Data section section start

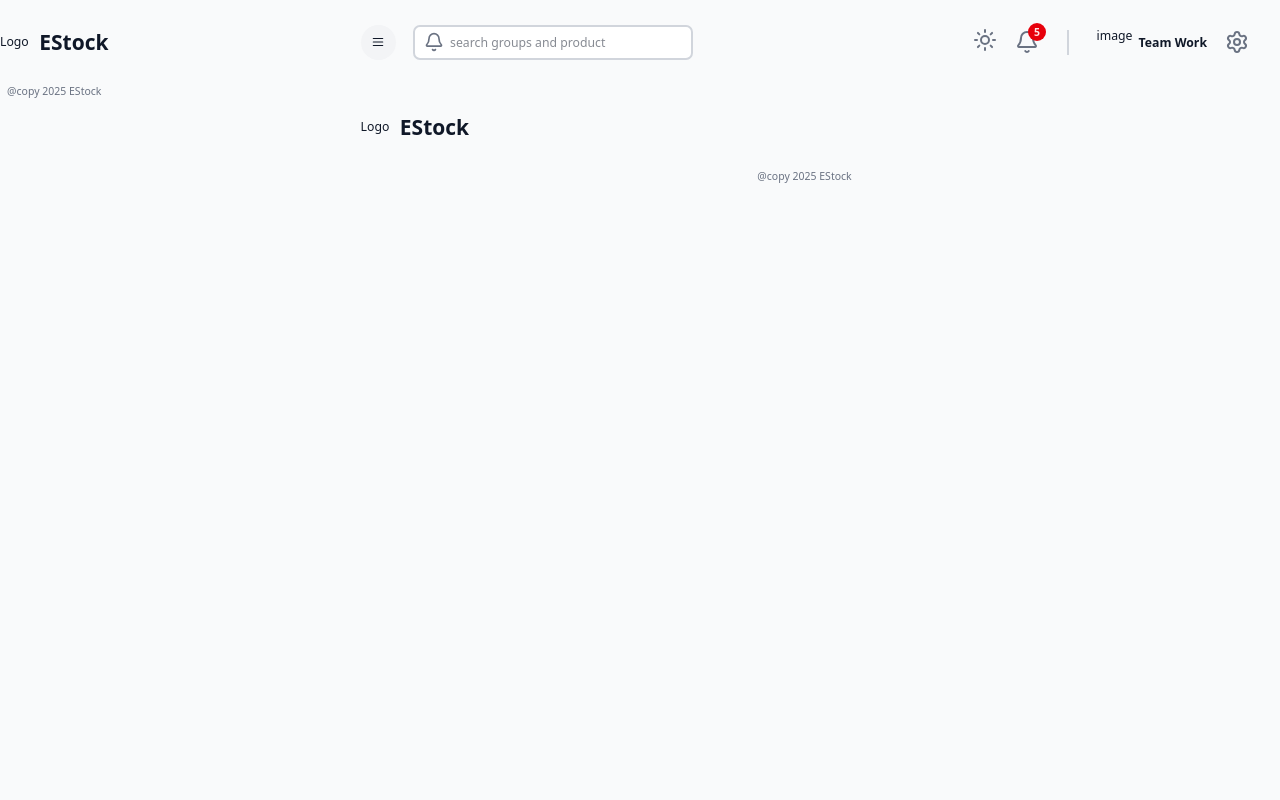
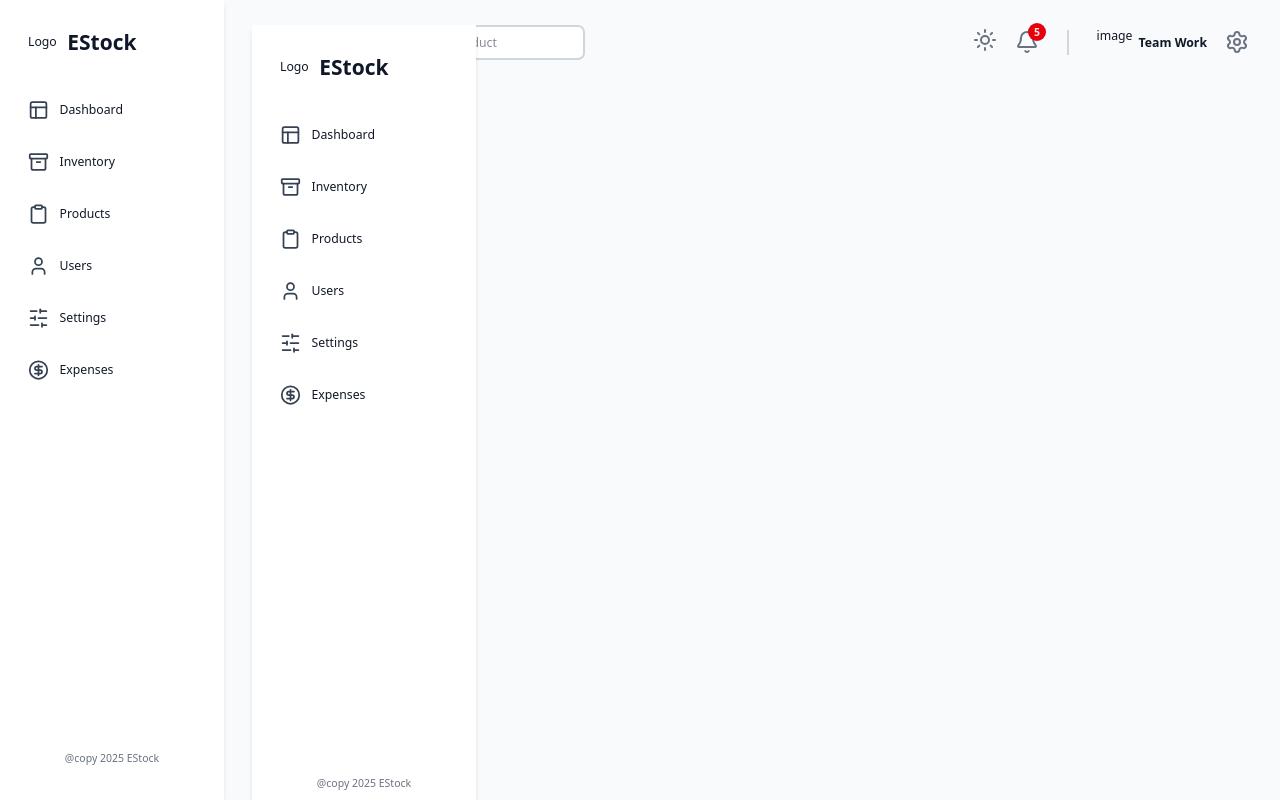
Before and after one commit to Niyonagize6369/Personal-Inventory-Management-System-Frontend, a Next.js app: page /Sidebar in a window 1280 px wide. Built offline with nearby package versions, Linux system fonts and the light colour scheme; no server answers.

Commit message:
inventory project pushed

```diff
--- a/app/(components)/Navbar/page.tsx
+++ b/app/(components)/Navbar/page.tsx
@@ -2,15 +2,25 @@
 import { Bell, Menu, Settings, Sun } from "lucide-react";
 import Link from "next/link";
 import React from "react";
+import { useAppDispatch, useAppSelector } from "@/app/redux";
+import { setisSidebarCollapsed } from "@/app/State/page";
+const Navbar = () => {
+  const dispatch = useAppDispatch();
+  const isSidebarCollapsed = useAppSelector(
+    (state) => state.global.isSidebarcollapsed
+  );
 
-const Navbar = () => {
+  const toggleSidebar = () => {
+    dispatch(setisSidebarCollapsed(!isSidebarCollapsed));
+  };
+
   return (
     <div className="flex justify-between items-center w-full mb-7">
       {/* left Side  */}
       <div className=" flex justify-between items-center gap-5">
         <button
           className="px-3 py-3 bg-gray-100 rounded-full hover:bg-blue-100"
-          onClick={() => {}}
+          onClick={toggleSidebar}
         >
           <Menu className="w-4 h-4" />
         </button>
--- a/app/(components)/Sidebar/page.tsx
+++ b/app/(components)/Sidebar/page.tsx
@@ -1,18 +1,96 @@
 "use client";
 import React from "react";
-import { Menu } from "lucide-react";
+import {
+  Archive,
+  CircleDollarSign,
+  Clipboard,
+  Layout,
+  LucideIcon,
+  Menu,
+  SlidersHorizontal,
+  User,
+} from "lucide-react";
+import { useAppDispatch, useAppSelector } from "@/app/redux";
+import { setisSidebarCollapsed } from "@/app/State/page";
+import { usePathname } from "next/navigation";
+import Link from "next/link";
+
+interface SidebarLinkProps {
+  href: string;
+  icon: LucideIcon;
+  label: string;
+  iscollapsed: boolean;
+}
+
+const SidebarLink = ({
+  href,
+  icon: Icon,
+  label,
+  iscollapsed,
+}: SidebarLinkProps) => {
+  const pathname = usePathname();
+  const isActive =
+    pathname === href || (pathname === "/" && href === "/dashboard");
+
+  return (
+    <Link href={href}>
+      <div
+        className={`cursor-pointer flex items-center
+        ${iscollapsed ? "justify-center py-4" : "justify-start px-8 py-4"}
+        hover:text-blue-500 hover:bg-blue-100 gap-3
+        transition-colors ${isActive ? "bg-blue-200 text-white" : ""}
+      `}
+      >
+        <Icon className="w-6 !text-gray-700" />
+        <span
+          className={`${
+            iscollapsed ? "hidden" : "block"
+          }font-medium texxt-gray-700`}
+        >
+          {label}
+        </span>
+      </div>
+    </Link>
+  );
+};
+
 const Sidebar = () => {
+  const dispatch = useAppDispatch();
+  const isSidebarCollapsed = useAppSelector(
+    (state) => state.global.isSidebarcollapsed
+  );
+
+  const toggleSidebar = () => {
+    dispatch(setisSidebarCollapsed(!isSidebarCollapsed));
+  };
+
+  const sidebarClassNames = `fixed flex flex-col ${
+    isSidebarCollapsed ? "w-0 md:w-16" : "w-72 md:w-64"
+  }
+  bg-white transition-all duration-300
+ overflow-hidden h-full shadow-md z-40`;
+
   return (
-    <div>
+    <div className={sidebarClassNames}>
       {/* Top Logo */}
-      <div className="flex gap-3 justify-between md:justify-normal items-center pt-8">
+      <div
+        className={`flex gap-3 justify-between md:justify-normal items-center pt-8 ${
+          isSidebarCollapsed ? "px-5" : "px-8"
+        }`}
+      >
         <div>Logo</div>
-        <h2 className="font-extrabold text-2xl">EStock</h2>
+        <h2
+          className={`${
+            isSidebarCollapsed ? "hidden" : "block"
+          } font-extrabold text-2xl`}
+        >
+          EStock
+        </h2>
 
         <button
           className="md:hidden px-3 py-3 bg-gray-100 rounded-full
       hover:bg-blue-100"
-          onClick={() => {}}
+          onClick={toggleSidebar}
         >
           <Menu className="w-4 h-4" />
         </button>
@@ -20,10 +98,47 @@
 
       {/* links */}
 
-      <div className="flex-grow mt-8">{/* Links here */}</div>
+      <div className="flex-grow mt-8">
+        <SidebarLink
+          href="/dashboard"
+          icon={Layout}
+          label="Dashboard"
+          iscollapsed={isSidebarCollapsed}
+        />
+        <SidebarLink
+          href="/inventory"
+          icon={Archive}
+          label="Inventory"
+          iscollapsed={isSidebarCollapsed}
+        />
+        <SidebarLink
+          href="/products"
+          icon={Clipboard}
+          label="Products"
+          iscollapsed={isSidebarCollapsed}
+        />
+        <SidebarLink
+          href="/users"
+          icon={User}
+          label="Users"
+          iscollapsed={isSidebarCollapsed}
+        />
+        <SidebarLink
+          href="/settings"
+          icon={SlidersHorizontal}
+          label="Settings"
+          iscollapsed={isSidebarCollapsed}
+        />
+        <SidebarLink
+          href="/expenses"
+          icon={CircleDollarSign}
+          label="Expenses"
+          iscollapsed={isSidebarCollapsed}
+        />
+      </div>
       {/* footer */}
 
-      <div>
+      <div className={`${isSidebarCollapsed ? "hidden" : "block"} mb-10`}>
         <p className="text-center text-xs text-gray-500">@copy 2025 EStock</p>
       </div>
     </div>
--- a/app/layout.tsx
+++ b/app/layout.tsx
@@ -1,4 +1,4 @@
-"use client";
+// "use client";
 import type { Metadata } from "next";
 import { Geist, Geist_Mono } from "next/font/google";
 import "./globals.css";
```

Data section section end

## Work task
From the first line to the last, repeat the data above exactly and leave the pictures out.

## Reply to the task
Before and after one commit to Niyonagize6369/Personal-Inventory-Management-System-Frontend, a Next.js app: page /Sidebar in a window 1280 px wide. Built offline with nearby package versions, Linux system fonts and the light colour scheme; no server answers.

Commit message:
inventory project pushed

```diff
--- a/app/(components)/Navbar/page.tsx
+++ b/app/(components)/Navbar/page.tsx
@@ -2,15 +2,25 @@
 import { Bell, Menu, Settings, Sun } from "lucide-react";
 import Link from "next/link";
 import React from "react";
+import { useAppDispatch, useAppSelector } from "@/app/redux";
+import { setisSidebarCollapsed } from "@/app/State/page";
+const Navbar = () => {
+  const dispatch = useAppDispatch();
+  const isSidebarCollapsed = useAppSelector(
+    (state) => state.global.isSidebarcollapsed
+  );
 
-const Navbar = () => {
+  const toggleSidebar = () => {
+    dispatch(setisSidebarCollapsed(!isSidebarCollapsed));
+  };
+
   return (
     <div className="flex justify-between items-center w-full mb-7">
       {/* left Side  */}
       <div className=" flex justify-between items-center gap-5">
         <button
           className="px-3 py-3 bg-gray-100 rounded-full hover:bg-blue-100"
-          onClick={() => {}}
+          onClick={toggleSidebar}
         >
           <Menu className="w-4 h-4" />
         </button>
--- a/app/(components)/Sidebar/page.tsx
+++ b/app/(components)/Sidebar/page.tsx
@@ -1,18 +1,96 @@
 "use client";
 import React from "react";
-import { Menu } from "lucide-react";
+import {
+  Archive,
+  CircleDollarSign,
+  Clipboard,
+  Layout,
+  LucideIcon,
+  Menu,
+  SlidersHorizontal,
+  User,
+} from "lucide-react";
+import { useAppDispatch, useAppSelector } from "@/app/redux";
+import { setisSidebarCollapsed } from "@/app/State/page";
+import { usePathname } from "next/navigation";
+import Link from "next/link";
+
+interface SidebarLinkProps {
+  href: string;
+  icon: LucideIcon;
+  label: string;
+  iscollapsed: boolean;
+}
+
+const SidebarLink = ({
+  href,
+  icon: Icon,
+  label,
+  iscollapsed,
+}: SidebarLinkProps) => {
+  const pathname = usePathname();
+  const isActive =
+    pathname === href || (pathname === "/" && href === "/dashboard");
+
+  return (
+    <Link href={href}>
+      <div
+        className={`cursor-pointer flex items-center
+        ${iscollapsed ? "justify-center py-4" : "justify-start px-8 py-4"}
+        hover:text-blue-500 hover:bg-blue-100 gap-3
+        transition-colors ${isActive ? "bg-blue-200 text-white" : ""}
+      `}
+      >
+        <Icon className="w-6 !text-gray-700" />
+        <span
+          className={`${
+            iscollapsed ? "hidden" : "block"
+          }font-medium texxt-gray-700`}
+        >
+          {label}
+        </span>
+      </div>
+    </Link>
+  );
+};
+
 const Sidebar = () => {
+  const dispatch = useAppDispatch();
+  const isSidebarCollapsed = useAppSelector(
+    (state) => state.global.isSidebarcollapsed
+  );
+
+  const toggleSidebar = () => {
+    dispatch(setisSidebarCollapsed(!isSidebarCollapsed));
+  };
+
+  const sidebarClassNames = `fixed flex flex-col ${
+    isSidebarCollapsed ? "w-0 md:w-16" : "w-72 md:w-64"
+  }
+  bg-white transition-all duration-300
+ overflow-hidden h-full shadow-md z-40`;
+
   return (
-    <div>
+    <div className={sidebarClassNames}>
       {/* Top Logo */}
-      <div className="flex gap-3 justify-between md:justify-normal items-center pt-8">
+      <div
+        className={`flex gap-3 justify-between md:justify-normal items-center pt-8 ${
+          isSidebarCollapsed ? "px-5" : "px-8"
+        }`}
+      >
         <div>Logo</div>
-        <h2 className="font-extrabold text-2xl">EStock</h2>
+        <h2
+          className={`${
+            isSidebarCollapsed ? "hidden" : "block"
+          } font-extrabold text-2xl`}
+        >
+          EStock
+        </h2>
 
         <button
           className="md:hidden px-3 py-3 bg-gray-100 rounded-full
       hover:bg-blue-100"
-          onClick={() => {}}
+          onClick={toggleSidebar}
         >
           <Menu className="w-4 h-4" />
         </button>
@@ -20,10 +98,47 @@
 
       {/* links */}
 
-      <div className="flex-grow mt-8">{/* Links here */}</div>
+      <div className="flex-grow mt-8">
+        <SidebarLink
+          href="/dashboard"
+          icon={Layout}
+          label="Dashboard"
+          iscollapsed={isSidebarCollapsed}
+        />
+        <SidebarLink
+          href="/inventory"
+          icon={Archive}
+          label="Inventory"
+          iscollapsed={isSidebarCollapsed}
+        />
+        <SidebarLink
+          href="/products"
+          icon={Clipboard}
+          label="Products"
+          iscollapsed={isSidebarCollapsed}
+        />
+        <SidebarLink
+          href="/users"
+          icon={User}
+          label="Users"
+          iscollapsed={isSidebarCollapsed}
+        />
+        <SidebarLink
+          href="/settings"
+          icon={SlidersHorizontal}
+          label="Settings"
+          iscollapsed={isSidebarCollapsed}
+        />
+        <SidebarLink
+          href="/expenses"
+          icon={CircleDollarSign}
+          label="Expenses"
+          iscollapsed={isSidebarCollapsed}
+        />
+      </div>
       {/* footer */}
 
-      <div>
+      <div className={`${isSidebarCollapsed ? "hidden" : "block"} mb-10`}>
         <p className="text-center text-xs text-gray-500">@copy 2025 EStock</p>
       </div>
     </div>
--- a/app/layout.tsx
+++ b/app/layout.tsx
@@ -1,4 +1,4 @@
-"use client";
+// "use client";
 import type { Metadata } from "next";
 import { Geist, Geist_Mono } from "next/font/google";
 import "./globals.css";
```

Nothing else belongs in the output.